Five days before I entered as a postulant in St. Louis, one of my older sisters, Emma, got married. It was the first wedding in the family, and it was a beautiful day. I was so blessed to end my time with my family celebrating a joyous occasion. I had been away from home, living and working in New Jersey, so I truly relished the 2 weeks I had in California with family and friends. I was maid of honor so, as part of my duties, I gave a toast at the reception. Recently, I realized that my speech was meant as much for this new couple, entering the honeymoon stage of their marriage, as it war for me, entering a new chapter in my life and discernment process.
I wish I just had a digital copy of the toast to share with you - that would be so much easier, - but I guess I’ll try to remember it and relay to you the important parts.

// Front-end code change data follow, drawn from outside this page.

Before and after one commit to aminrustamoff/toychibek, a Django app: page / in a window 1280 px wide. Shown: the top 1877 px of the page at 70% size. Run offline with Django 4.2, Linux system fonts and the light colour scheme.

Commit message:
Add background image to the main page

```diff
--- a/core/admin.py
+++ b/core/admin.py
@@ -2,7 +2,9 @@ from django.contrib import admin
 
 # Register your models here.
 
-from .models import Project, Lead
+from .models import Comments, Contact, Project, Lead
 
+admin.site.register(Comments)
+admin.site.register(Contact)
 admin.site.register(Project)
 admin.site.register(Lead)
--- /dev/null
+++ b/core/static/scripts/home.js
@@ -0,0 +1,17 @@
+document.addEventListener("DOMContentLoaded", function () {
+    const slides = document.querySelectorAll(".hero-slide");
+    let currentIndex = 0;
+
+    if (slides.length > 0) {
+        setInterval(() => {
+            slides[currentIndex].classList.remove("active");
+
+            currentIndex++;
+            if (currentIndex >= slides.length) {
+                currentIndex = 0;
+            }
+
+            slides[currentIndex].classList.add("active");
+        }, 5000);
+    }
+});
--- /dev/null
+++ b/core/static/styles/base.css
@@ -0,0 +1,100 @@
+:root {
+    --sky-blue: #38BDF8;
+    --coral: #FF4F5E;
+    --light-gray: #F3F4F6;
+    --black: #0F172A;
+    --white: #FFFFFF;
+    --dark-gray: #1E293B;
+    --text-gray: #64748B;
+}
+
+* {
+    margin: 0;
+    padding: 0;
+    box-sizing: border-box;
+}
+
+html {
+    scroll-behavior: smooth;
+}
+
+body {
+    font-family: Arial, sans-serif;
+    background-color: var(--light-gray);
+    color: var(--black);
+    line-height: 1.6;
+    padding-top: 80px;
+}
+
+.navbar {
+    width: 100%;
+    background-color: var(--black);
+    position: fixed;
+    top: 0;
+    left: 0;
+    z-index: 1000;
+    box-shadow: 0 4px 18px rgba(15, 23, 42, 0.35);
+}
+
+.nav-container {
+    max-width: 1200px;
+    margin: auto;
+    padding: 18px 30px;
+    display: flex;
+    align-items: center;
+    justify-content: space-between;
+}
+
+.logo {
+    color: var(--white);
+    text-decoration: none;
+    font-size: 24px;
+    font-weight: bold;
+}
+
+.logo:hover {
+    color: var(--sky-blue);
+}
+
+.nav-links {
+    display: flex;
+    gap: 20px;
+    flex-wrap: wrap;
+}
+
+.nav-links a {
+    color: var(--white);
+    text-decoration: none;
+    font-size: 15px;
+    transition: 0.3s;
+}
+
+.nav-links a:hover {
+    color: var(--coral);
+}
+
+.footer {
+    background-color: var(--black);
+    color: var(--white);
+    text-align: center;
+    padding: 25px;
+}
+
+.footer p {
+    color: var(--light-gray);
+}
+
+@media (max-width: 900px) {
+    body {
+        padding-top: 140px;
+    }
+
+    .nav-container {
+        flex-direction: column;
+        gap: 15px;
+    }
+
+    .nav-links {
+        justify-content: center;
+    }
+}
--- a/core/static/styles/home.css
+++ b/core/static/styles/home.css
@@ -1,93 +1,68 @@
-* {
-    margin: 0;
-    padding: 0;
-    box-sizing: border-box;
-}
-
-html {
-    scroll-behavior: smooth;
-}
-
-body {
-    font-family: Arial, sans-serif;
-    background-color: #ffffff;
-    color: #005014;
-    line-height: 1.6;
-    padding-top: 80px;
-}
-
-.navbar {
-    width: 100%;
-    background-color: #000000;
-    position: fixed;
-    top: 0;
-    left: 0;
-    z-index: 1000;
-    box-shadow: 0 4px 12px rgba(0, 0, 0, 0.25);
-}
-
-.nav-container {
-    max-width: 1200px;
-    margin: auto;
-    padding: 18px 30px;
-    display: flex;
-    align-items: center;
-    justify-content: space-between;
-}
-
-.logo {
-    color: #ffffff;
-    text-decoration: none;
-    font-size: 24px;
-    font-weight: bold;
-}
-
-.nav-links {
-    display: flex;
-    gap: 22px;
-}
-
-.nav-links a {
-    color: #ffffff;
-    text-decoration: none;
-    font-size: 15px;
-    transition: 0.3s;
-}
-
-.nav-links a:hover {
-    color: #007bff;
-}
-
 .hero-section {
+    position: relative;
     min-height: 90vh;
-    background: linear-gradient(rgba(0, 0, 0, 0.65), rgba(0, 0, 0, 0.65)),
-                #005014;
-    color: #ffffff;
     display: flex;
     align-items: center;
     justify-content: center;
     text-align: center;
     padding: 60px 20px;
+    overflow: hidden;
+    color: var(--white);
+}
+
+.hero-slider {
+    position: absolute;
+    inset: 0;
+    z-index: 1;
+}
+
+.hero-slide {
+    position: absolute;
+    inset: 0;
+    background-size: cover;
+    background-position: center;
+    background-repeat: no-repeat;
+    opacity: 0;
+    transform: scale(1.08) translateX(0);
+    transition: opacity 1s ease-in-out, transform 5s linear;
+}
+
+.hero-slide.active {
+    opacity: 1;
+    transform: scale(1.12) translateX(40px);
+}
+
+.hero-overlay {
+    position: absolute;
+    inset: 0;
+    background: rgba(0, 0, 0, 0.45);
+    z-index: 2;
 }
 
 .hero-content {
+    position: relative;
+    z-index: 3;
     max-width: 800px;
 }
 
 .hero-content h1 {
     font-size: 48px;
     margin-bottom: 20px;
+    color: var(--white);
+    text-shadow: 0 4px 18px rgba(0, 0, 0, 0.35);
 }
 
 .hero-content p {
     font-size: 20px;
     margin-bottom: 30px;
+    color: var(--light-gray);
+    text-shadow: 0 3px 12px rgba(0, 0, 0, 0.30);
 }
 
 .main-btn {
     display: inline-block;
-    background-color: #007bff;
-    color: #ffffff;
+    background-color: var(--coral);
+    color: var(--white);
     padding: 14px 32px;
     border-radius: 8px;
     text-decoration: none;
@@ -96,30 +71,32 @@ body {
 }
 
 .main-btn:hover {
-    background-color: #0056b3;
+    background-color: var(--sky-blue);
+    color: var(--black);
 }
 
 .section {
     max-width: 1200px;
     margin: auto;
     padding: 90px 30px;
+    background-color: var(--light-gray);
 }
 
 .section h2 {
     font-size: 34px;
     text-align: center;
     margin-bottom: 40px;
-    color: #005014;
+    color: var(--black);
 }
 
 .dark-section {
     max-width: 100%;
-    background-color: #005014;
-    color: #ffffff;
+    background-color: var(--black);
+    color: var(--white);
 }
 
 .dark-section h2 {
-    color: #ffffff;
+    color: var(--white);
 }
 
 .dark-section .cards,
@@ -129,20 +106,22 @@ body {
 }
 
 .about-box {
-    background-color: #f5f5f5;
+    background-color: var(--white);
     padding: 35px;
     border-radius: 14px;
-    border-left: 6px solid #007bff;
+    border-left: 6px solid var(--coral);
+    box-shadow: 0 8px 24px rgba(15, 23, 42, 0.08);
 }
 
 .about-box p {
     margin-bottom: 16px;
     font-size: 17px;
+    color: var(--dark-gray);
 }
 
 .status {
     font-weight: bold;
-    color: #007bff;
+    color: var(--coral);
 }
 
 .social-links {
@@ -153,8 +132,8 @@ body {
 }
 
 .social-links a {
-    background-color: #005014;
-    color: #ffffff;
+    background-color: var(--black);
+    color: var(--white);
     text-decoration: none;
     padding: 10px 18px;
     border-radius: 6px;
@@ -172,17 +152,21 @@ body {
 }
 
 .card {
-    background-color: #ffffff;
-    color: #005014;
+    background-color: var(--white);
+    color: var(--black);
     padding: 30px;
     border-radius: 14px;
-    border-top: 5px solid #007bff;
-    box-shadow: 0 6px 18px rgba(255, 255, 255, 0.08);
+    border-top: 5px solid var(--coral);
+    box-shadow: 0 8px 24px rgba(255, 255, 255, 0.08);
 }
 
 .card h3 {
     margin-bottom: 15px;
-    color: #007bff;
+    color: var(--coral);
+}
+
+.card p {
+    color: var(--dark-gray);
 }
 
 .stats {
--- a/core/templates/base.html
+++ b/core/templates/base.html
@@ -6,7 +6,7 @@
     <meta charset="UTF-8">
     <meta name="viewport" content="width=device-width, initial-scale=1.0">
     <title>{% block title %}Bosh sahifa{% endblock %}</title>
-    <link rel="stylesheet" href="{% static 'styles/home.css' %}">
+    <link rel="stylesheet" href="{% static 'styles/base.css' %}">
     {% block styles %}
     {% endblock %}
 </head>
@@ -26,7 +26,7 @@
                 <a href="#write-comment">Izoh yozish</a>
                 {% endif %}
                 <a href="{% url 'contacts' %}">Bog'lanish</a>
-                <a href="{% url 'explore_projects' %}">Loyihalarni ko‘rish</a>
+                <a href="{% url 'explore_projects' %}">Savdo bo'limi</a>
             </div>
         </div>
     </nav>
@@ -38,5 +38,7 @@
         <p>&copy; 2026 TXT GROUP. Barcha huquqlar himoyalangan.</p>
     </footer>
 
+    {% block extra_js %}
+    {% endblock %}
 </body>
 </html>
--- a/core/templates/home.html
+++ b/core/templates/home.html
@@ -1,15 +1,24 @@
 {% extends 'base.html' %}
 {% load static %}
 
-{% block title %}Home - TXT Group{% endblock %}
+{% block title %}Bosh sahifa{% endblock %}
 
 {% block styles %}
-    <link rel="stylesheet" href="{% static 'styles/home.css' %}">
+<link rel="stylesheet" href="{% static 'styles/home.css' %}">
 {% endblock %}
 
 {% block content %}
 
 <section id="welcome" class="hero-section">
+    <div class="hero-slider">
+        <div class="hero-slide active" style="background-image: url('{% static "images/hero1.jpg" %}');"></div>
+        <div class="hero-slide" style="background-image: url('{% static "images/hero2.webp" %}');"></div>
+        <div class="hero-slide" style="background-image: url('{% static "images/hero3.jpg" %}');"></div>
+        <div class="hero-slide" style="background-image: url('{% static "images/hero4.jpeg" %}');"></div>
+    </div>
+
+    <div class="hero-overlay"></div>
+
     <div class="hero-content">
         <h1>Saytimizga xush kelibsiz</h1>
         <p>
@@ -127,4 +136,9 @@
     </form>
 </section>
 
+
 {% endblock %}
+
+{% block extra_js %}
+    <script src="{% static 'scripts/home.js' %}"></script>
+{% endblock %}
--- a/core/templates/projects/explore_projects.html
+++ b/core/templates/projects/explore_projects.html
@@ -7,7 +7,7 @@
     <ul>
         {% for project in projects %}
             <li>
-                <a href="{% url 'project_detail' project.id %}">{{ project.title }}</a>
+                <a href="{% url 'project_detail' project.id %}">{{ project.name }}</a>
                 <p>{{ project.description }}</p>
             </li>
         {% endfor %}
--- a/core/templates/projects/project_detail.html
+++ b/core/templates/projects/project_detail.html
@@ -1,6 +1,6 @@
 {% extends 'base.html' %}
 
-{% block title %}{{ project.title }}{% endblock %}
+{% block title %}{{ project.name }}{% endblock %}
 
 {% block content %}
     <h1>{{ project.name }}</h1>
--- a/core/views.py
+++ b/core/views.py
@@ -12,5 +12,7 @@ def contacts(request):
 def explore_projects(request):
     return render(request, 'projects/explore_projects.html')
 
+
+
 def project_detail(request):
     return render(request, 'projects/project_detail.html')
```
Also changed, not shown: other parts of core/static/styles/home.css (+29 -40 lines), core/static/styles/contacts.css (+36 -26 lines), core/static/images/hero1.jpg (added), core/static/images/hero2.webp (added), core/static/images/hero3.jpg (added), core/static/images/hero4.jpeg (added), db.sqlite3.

One of the readings at the wedding ceremony was the somewhat trite passage from Corinthians 13 on love. St. Paul’s treatise on love is absolutely beautiful and poignant, but tends to be overused to the point that I think most people have grown deaf ears to its true beauty and sense. We all have these verses memorized to some degree: “Love is patient. Love is kind...Love bears all things, believes all things, hopes all things, endures all things.” This sounds so warm and quaint, but what I highlighted in my toast was that St. Paul never says love is easy. In fact, living in love is a difficult thing; it takes work and perseverance. Love is not just a happy feeling that comes over us and stays with us for eternity. True love calls us out of ourselves; it means sacrificing our selfish desires for the good of another. It is, indeed, strikingly beautiful but is certainly not all rainbows and butterflies.
|My sister and me at her wedding|
Since arriving in St. Louis two months ago, I have often thought back to my toast and how poignant those words, meant for the newly married couple, are in my own life. Love is not easy and in fact, it requires constant attention to keep fortifying, but it is worth chasing after. Love brought me here; it was love I was chasing when I applied to join the Daughters of St. Paul. Life here is not always easy. I am constantly challenged to let go of my selfish desires and be purified by Love.
|My brother in law and sister's reactions to my toast. Killed it! ;)|
I am not a morning person, but my alarm continues to beckon me out of bed at 6 am everyday - yes, even Saturday. Living in community with such beautiful, faith-filled women is such a joy, but it also takes sacrifice to communicate well with one another and make sure everyone’s needs are being met. Giving up much of my financial freedom and the freedom to make my own schedule has challenged me. I can no longer purchase things on my credit card and then babysit on the weekends to pay it off. It can be frustrating at times, but at the bottom of everything, I am filled with peace and exceedingly joyful. Why? Because Love has followed me here. I was called by love to give up the life I was previously pursuing and come here, and I have not been disappointed. The Lord blesses our sacrifices, big and small, and loves us immensely through them. So, the next time I want to grumble about the latest thing I have to give up, I will try to remember these words spoken by Pope Francis: “Difficulties and trials are part of the path that leads to God’s glory, just as they were for Jesus, who was glorified on the cross; we will always encounter them in life! Do not be discouraged!” (4/28/13- Homily during Confirmation Mass at St. Peter’s). And for all those times that I do grumble, I thank God for his patience, his kindness, and his faithfulness in loving me through it all.
|The St. Louis community on the day I entered.|